*TASK ITEM:* Report back every line of the entries that contains "cline", exactly as written.

*SOURCE INFORMATION:*

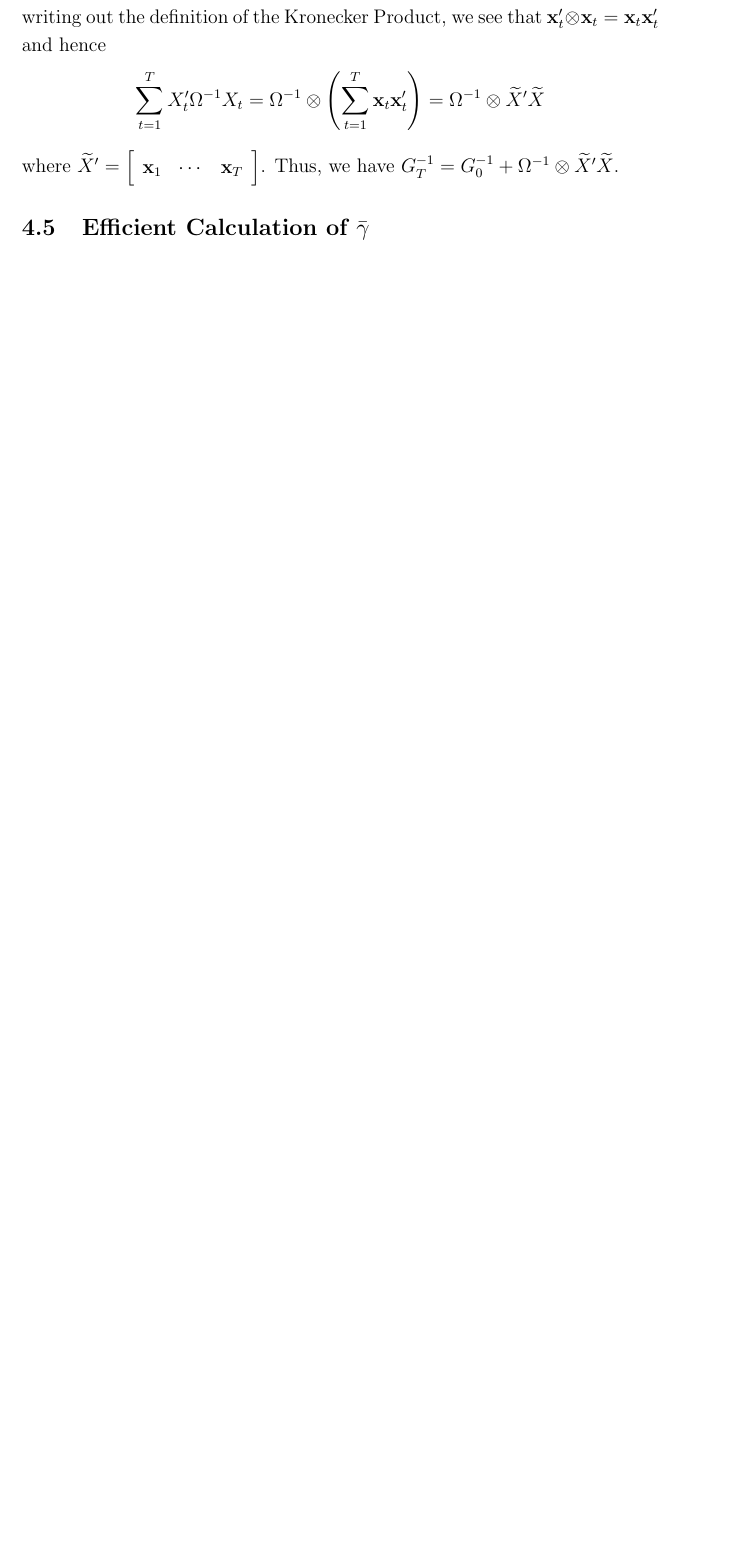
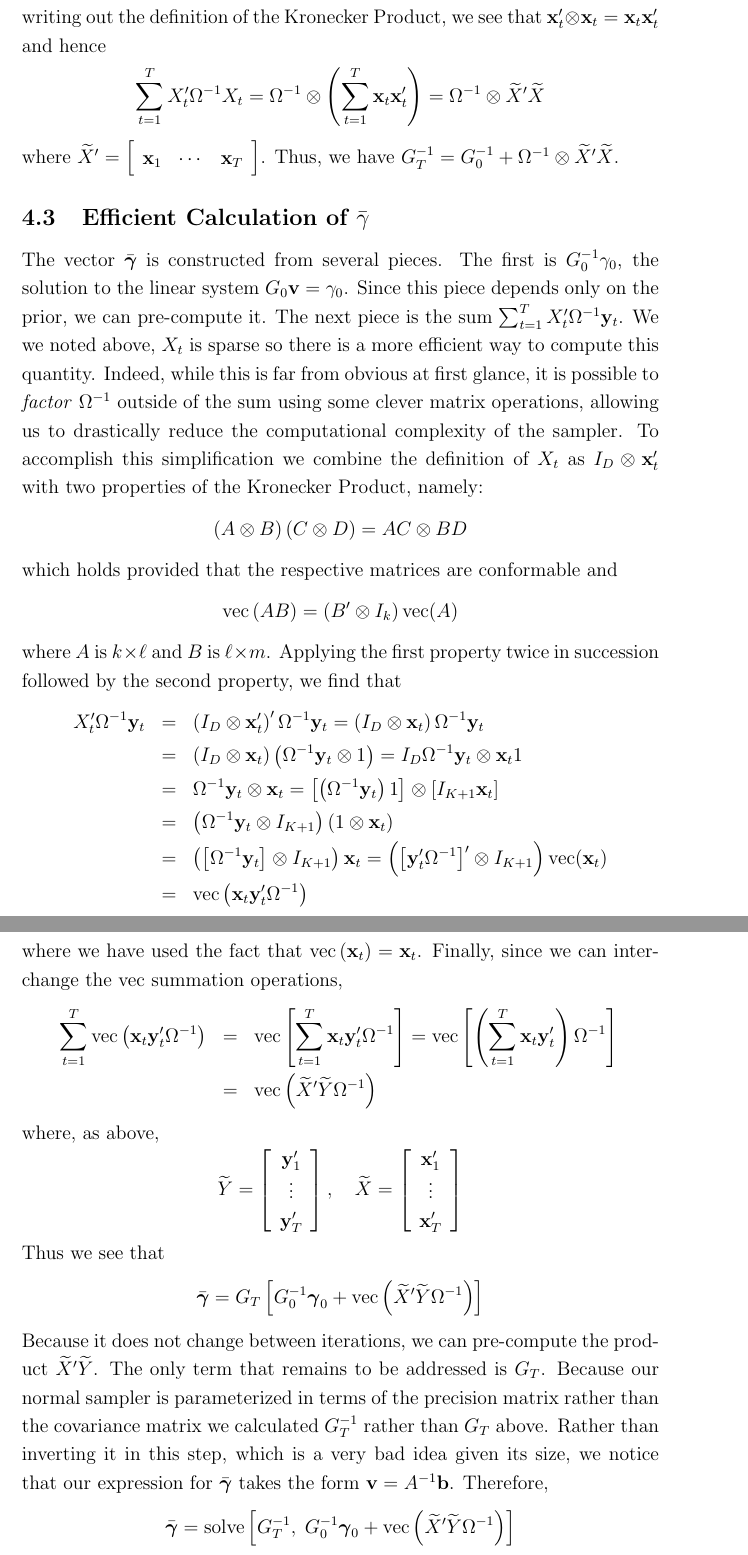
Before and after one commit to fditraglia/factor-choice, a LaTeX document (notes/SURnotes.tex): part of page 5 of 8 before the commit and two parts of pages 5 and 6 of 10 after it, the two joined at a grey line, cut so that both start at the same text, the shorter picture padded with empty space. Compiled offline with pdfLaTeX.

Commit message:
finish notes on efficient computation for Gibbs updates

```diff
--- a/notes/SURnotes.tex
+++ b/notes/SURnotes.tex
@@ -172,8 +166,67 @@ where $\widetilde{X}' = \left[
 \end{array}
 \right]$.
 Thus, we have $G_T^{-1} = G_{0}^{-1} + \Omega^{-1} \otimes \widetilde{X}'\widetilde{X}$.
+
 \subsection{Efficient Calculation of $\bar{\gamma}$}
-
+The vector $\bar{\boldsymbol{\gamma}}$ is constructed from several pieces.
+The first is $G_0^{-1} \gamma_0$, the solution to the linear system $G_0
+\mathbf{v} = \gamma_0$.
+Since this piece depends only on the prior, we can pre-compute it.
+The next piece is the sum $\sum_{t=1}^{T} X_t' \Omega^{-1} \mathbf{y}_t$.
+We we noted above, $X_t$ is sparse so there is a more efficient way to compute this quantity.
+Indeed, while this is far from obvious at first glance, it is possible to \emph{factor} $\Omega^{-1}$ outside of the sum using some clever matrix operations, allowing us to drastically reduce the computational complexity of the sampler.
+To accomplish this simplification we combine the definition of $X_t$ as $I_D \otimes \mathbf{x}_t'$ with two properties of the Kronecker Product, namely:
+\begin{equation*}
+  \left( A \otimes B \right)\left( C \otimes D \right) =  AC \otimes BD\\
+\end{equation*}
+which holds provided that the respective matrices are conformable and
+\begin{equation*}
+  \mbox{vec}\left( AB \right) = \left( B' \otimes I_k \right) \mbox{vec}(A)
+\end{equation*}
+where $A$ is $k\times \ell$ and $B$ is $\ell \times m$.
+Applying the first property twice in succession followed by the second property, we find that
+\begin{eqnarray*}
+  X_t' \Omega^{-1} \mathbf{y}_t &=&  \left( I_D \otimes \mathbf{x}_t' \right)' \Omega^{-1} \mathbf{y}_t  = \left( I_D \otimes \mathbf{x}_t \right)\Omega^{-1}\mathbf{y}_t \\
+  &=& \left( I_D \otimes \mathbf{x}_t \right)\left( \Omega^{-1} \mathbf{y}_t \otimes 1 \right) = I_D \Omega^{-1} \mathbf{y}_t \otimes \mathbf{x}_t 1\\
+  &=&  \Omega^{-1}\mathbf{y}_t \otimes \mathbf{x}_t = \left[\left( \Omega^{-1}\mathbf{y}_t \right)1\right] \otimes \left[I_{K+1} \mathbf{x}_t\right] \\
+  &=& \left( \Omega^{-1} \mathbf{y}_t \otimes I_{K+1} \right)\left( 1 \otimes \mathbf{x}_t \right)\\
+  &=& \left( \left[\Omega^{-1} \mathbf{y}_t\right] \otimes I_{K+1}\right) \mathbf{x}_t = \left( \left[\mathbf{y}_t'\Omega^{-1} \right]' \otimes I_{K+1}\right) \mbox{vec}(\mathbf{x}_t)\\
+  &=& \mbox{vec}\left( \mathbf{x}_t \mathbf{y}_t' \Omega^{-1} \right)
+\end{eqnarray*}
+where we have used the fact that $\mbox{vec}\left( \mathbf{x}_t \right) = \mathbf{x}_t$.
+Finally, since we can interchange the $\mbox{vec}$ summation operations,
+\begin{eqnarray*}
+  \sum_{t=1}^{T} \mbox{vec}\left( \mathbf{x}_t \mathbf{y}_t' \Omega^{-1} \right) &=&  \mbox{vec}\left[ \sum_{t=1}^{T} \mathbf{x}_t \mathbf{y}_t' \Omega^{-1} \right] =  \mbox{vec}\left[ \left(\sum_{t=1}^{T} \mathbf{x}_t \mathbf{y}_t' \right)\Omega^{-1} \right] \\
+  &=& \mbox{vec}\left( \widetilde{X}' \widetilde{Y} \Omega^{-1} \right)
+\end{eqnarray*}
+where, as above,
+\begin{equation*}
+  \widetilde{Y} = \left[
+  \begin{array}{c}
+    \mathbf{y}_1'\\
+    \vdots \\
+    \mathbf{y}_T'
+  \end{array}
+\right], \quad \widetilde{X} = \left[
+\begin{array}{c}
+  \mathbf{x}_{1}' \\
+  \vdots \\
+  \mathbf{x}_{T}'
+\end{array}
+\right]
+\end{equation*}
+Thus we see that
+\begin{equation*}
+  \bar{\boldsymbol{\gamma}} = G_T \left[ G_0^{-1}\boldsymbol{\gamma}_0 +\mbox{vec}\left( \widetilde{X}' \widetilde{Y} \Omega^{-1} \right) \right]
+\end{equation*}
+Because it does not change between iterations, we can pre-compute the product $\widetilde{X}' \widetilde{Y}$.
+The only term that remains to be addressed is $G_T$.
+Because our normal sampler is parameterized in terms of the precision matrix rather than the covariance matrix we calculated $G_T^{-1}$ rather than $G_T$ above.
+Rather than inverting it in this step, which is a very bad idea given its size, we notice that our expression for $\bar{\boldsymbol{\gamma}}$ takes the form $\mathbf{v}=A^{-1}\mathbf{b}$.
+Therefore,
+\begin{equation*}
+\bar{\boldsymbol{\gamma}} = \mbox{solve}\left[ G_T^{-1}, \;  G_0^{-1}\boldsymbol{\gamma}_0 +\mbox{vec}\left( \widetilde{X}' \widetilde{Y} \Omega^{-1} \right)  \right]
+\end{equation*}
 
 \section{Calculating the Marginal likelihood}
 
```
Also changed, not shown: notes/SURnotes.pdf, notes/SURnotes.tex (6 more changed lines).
==
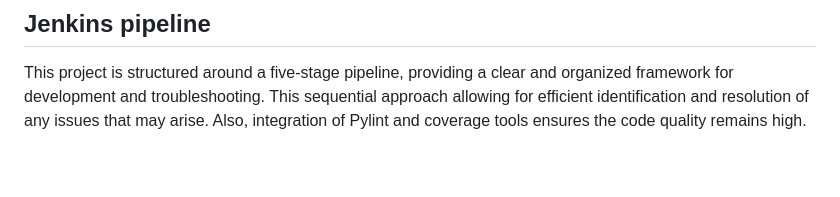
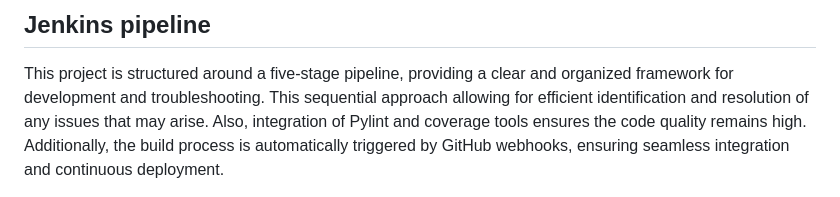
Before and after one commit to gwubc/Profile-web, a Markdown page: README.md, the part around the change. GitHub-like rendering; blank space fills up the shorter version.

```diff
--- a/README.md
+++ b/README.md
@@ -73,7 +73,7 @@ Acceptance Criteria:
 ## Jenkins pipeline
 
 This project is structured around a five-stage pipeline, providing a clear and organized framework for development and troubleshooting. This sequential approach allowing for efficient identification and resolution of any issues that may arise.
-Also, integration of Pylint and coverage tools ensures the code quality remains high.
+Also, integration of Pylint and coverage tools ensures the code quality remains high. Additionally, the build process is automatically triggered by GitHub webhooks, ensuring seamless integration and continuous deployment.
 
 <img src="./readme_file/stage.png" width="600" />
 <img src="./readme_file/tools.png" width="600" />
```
---
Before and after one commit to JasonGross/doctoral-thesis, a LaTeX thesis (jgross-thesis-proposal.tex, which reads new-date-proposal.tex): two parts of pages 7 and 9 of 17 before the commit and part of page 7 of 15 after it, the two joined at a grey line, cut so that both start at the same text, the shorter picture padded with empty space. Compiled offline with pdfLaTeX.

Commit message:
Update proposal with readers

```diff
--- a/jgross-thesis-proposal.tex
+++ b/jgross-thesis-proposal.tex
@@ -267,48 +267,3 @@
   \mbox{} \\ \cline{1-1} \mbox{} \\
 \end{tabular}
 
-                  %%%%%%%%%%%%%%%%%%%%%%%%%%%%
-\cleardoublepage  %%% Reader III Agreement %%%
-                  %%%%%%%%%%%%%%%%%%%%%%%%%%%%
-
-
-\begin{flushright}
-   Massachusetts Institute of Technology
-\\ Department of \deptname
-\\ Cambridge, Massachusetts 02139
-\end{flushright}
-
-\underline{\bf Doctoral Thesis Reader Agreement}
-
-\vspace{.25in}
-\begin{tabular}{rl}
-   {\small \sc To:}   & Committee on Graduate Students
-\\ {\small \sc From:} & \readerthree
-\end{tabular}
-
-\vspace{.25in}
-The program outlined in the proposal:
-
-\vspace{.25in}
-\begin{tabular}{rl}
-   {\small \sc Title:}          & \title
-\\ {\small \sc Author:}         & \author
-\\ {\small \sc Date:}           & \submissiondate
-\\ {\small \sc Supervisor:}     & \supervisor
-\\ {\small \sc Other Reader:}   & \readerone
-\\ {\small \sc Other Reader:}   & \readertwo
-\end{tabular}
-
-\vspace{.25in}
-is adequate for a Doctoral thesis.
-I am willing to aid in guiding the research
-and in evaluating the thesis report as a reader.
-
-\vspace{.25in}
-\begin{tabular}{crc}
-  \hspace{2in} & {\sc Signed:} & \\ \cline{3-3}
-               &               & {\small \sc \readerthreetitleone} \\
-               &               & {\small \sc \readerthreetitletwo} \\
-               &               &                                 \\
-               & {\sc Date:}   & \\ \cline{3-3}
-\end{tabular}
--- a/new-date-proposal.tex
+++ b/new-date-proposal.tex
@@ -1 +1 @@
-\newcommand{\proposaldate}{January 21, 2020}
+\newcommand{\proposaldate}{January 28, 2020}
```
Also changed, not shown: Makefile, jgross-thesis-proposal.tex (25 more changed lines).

*COMPLETED EXERCISE:*
   \mbox{} \\ \cline{1-1} \mbox{} \\
-  \hspace{2in} & {\sc Signed:} & \\ \cline{3-3}
-               & {\sc Date:}   & \\ \cline{3-3}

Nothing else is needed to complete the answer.